The state of emergency ended at midnight. It had been in place since January, when France launched a military intervention against Islamist militants and Tuareg rebels in the north of the country.
Demonstrations, rallies and concerts had been banned under the decree. Some electoral rallies are expected later Saturday, although official campaigning begins on Sunday.
The European Union has launched its observation mission for the upcoming election, and deployed 20 observers.
"It is crucial that the presidential election goes well, not only to provide legitimacy to the (new) president but also for the stability of the region," said European MP Louis Michel, the mission chief.
"Europe is in the front line of the collateral risks implied by instability in this region," he added.
The EU observers will work alongside 150 observers from the African Union.
28 candidates are running for president, including four former prime ministers and one woman.

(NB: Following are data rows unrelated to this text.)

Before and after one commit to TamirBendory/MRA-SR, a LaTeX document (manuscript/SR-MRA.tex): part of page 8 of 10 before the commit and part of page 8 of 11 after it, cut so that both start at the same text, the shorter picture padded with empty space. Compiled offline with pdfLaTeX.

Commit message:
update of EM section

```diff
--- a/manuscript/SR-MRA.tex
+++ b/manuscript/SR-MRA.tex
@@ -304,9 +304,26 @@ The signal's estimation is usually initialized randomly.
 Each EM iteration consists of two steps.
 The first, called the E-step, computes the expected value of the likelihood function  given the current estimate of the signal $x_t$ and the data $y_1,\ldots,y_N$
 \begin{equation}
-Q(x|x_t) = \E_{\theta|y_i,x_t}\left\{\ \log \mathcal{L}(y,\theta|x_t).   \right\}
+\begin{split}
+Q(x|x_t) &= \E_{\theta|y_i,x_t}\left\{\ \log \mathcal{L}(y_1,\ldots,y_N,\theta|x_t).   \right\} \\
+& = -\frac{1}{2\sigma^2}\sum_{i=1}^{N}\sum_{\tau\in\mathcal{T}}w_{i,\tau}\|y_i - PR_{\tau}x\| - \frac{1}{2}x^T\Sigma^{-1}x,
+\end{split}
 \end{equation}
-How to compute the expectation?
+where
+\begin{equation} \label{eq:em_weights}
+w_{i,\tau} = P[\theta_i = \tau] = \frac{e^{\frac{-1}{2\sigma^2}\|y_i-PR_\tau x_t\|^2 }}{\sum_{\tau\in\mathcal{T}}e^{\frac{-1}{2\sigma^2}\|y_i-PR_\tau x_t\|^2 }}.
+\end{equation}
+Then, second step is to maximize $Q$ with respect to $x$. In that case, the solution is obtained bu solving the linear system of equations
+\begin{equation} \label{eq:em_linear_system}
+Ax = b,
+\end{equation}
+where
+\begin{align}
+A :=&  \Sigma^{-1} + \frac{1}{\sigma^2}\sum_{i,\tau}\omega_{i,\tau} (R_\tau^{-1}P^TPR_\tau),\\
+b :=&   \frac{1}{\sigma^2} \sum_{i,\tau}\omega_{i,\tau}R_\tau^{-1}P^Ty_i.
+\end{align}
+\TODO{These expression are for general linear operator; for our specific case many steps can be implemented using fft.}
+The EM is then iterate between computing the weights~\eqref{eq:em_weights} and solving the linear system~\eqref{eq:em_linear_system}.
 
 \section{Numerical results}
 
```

The relaxation of the emergency rules come after the Malian army on Friday peacefully entered the last rebel-controlled major town in the country.
Accompanied by French soldiers and United Nations officials, 200 Malian military and gendarmes entered Kidal in the far northeast.

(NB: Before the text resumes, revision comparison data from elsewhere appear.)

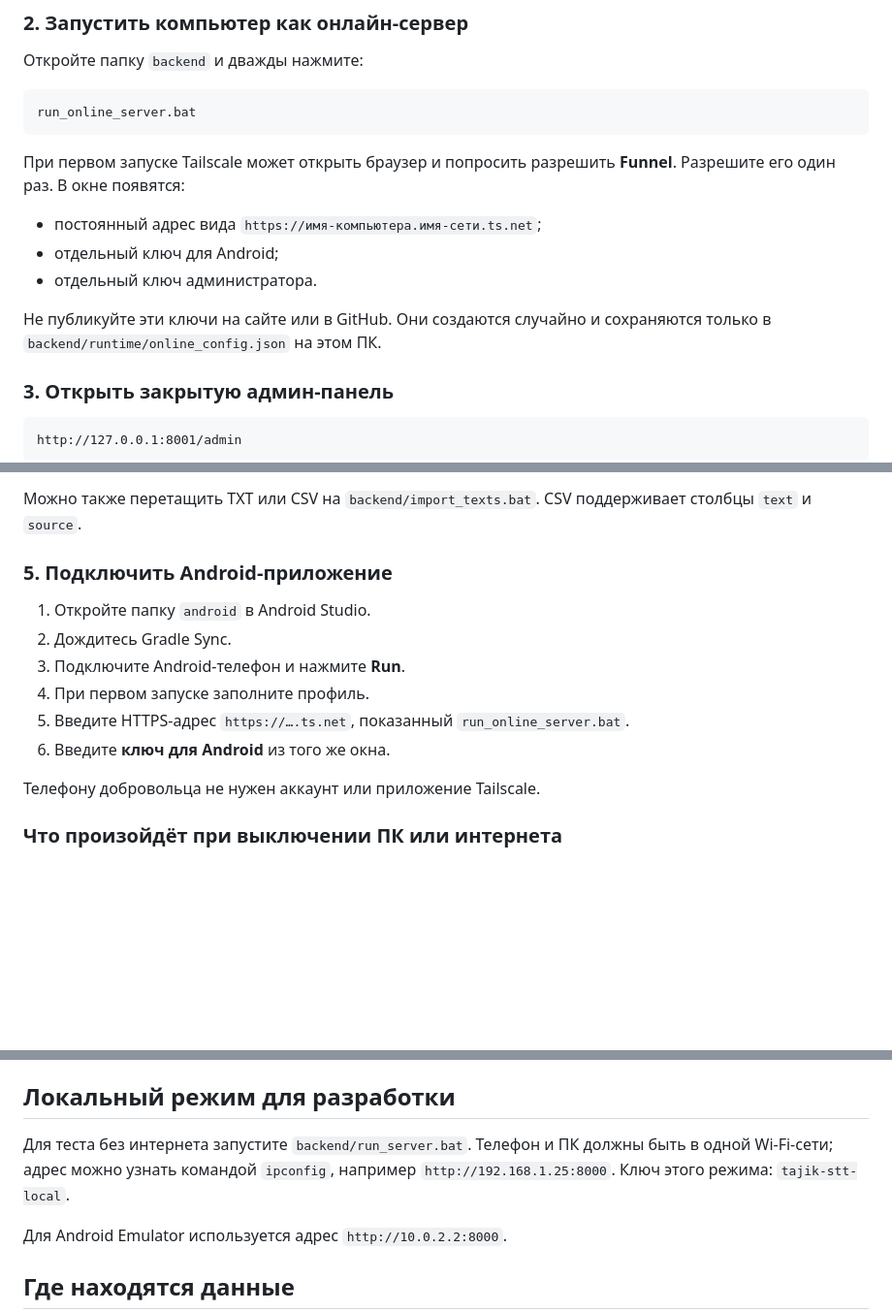
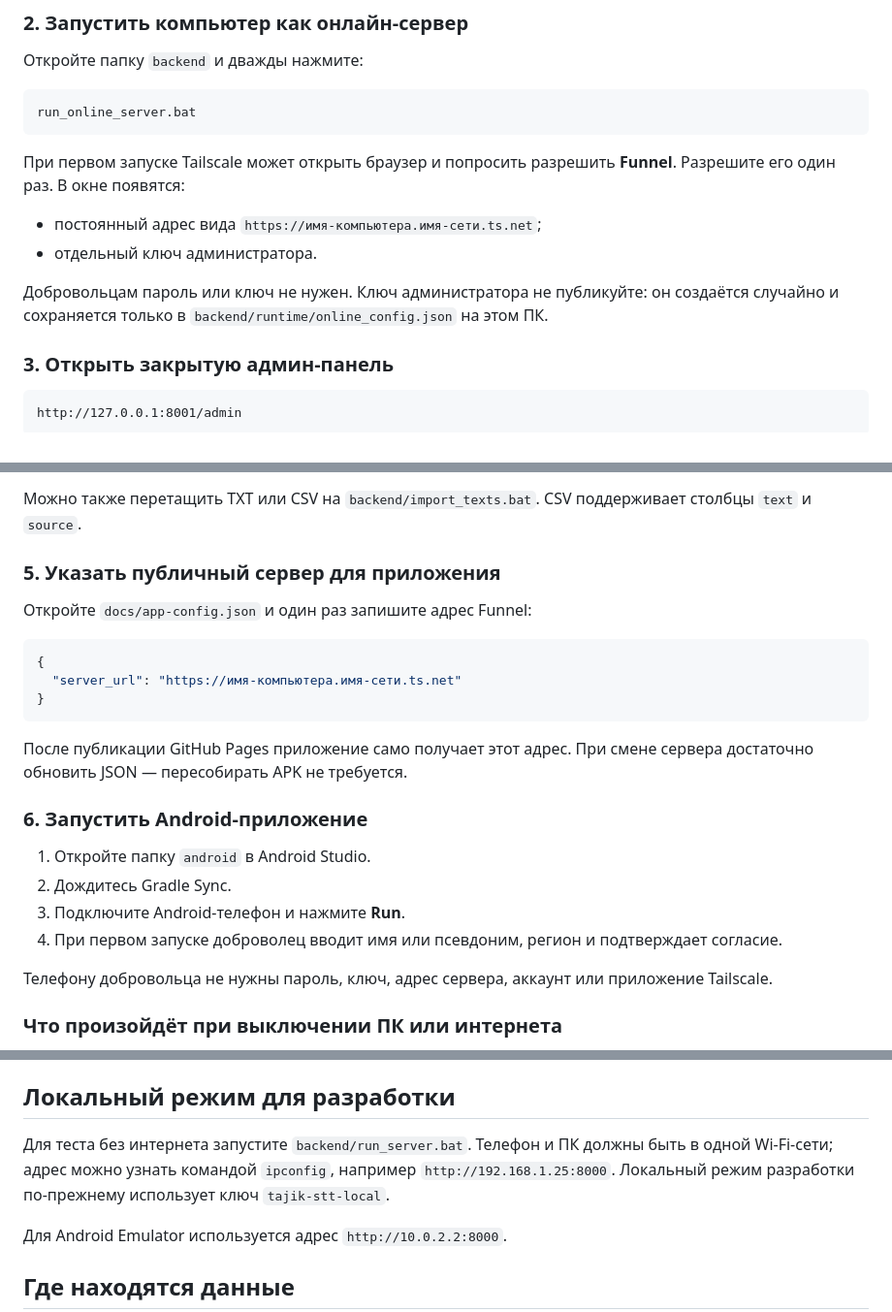
Before and after one commit to Zigger06/Tajik-STT-Collector, a Markdown page: README.md, 3 parts joined by grey strips. Shown at 97% size. Rendered like a GitHub page; blank space fills up the shorter version.

Commit message:
Passwordless volunteer app: update README.md

````diff
--- a/README.md
+++ b/README.md
@@ -50,10 +50,9 @@ run_online_server.bat
 При первом запуске Tailscale может открыть браузер и попросить разрешить **Funnel**. Разрешите его один раз. В окне появятся:
 
 - постоянный адрес вида `https://имя-компьютера.имя-сети.ts.net`;
-- отдельный ключ для Android;
 - отдельный ключ администратора.
 
-Не публикуйте эти ключи на сайте или в GitHub. Они создаются случайно и сохраняются только в `backend/runtime/online_config.json` на этом ПК.
+Добровольцам пароль или ключ не нужен. Ключ администратора не публикуйте: он создаётся случайно и сохраняется только в `backend/runtime/online_config.json` на этом ПК.
 
 ### 3. Открыть закрытую админ-панель
 
@@ -76,16 +75,26 @@ http://127.0.0.1:8001/admin
 
 Можно также перетащить TXT или CSV на `backend/import_texts.bat`. CSV поддерживает столбцы `text` и `source`.
 
-### 5. Подключить Android-приложение
+### 5. Указать публичный сервер для приложения
+
+Откройте `docs/app-config.json` и один раз запишите адрес Funnel:
+
+```json
+{
+  "server_url": "https://имя-компьютера.имя-сети.ts.net"
+}
+```
+
+После публикации GitHub Pages приложение само получает этот адрес. При смене сервера достаточно обновить JSON — пересобирать APK не требуется.
+
+### 6. Запустить Android-приложение
 
 1. Откройте папку `android` в Android Studio.
 2. Дождитесь Gradle Sync.
 3. Подключите Android-телефон и нажмите **Run**.
-4. При первом запуске заполните профиль.
-5. Введите HTTPS-адрес `https://….ts.net`, показанный `run_online_server.bat`.
-6. Введите **ключ для Android** из того же окна.
+4. При первом запуске доброволец вводит имя или псевдоним, регион и подтверждает согласие.
 
-Телефону добровольца не нужен аккаунт или приложение Tailscale.
+Телефону добровольца не нужны пароль, ключ, адрес сервера, аккаунт или приложение Tailscale.
 
 ### Что произойдёт при выключении ПК или интернета
 
@@ -101,7 +110,7 @@ http://127.0.0.1:8001/admin
 
 ## Локальный режим для разработки
 
-Для теста без интернета запустите `backend/run_server.bat`. Телефон и ПК должны быть в одной Wi‑Fi-сети; адрес можно узнать командой `ipconfig`, например `http://192.168.1.25:8000`. Ключ этого режима: `tajik-stt-local`.
+Для теста без интернета запустите `backend/run_server.bat`. Телефон и ПК должны быть в одной Wi‑Fi-сети; адрес можно узнать командой `ipconfig`, например `http://192.168.1.25:8000`. Локальный режим разработки по-прежнему использует ключ `tajik-stt-local`.
 
 Для Android Emulator используется адрес `http://10.0.2.2:8000`.
 
````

The two Tuareg rebel groups controlling the town had already agreed to remain in barracks and lay down arms for the duration of the election campaign.
The distribution of 6.7-million voters' cards has begun in town halls and schools around the country.
According to Mali's Independent National Electoral Commission (CENI), at least 1.1-million potential voters are missing from the roll, including 300 000 people aged 18 and 19.
CENI also says that, because they have moved or been displaced by the war, about 800 000 people will not be able to collect their cards as these have been sent to the localities where people registered as far back as 2009.
One political party, Parena, says it will on Monday launch an application in the Constitutional Court for the elections to be postponed. – Sapa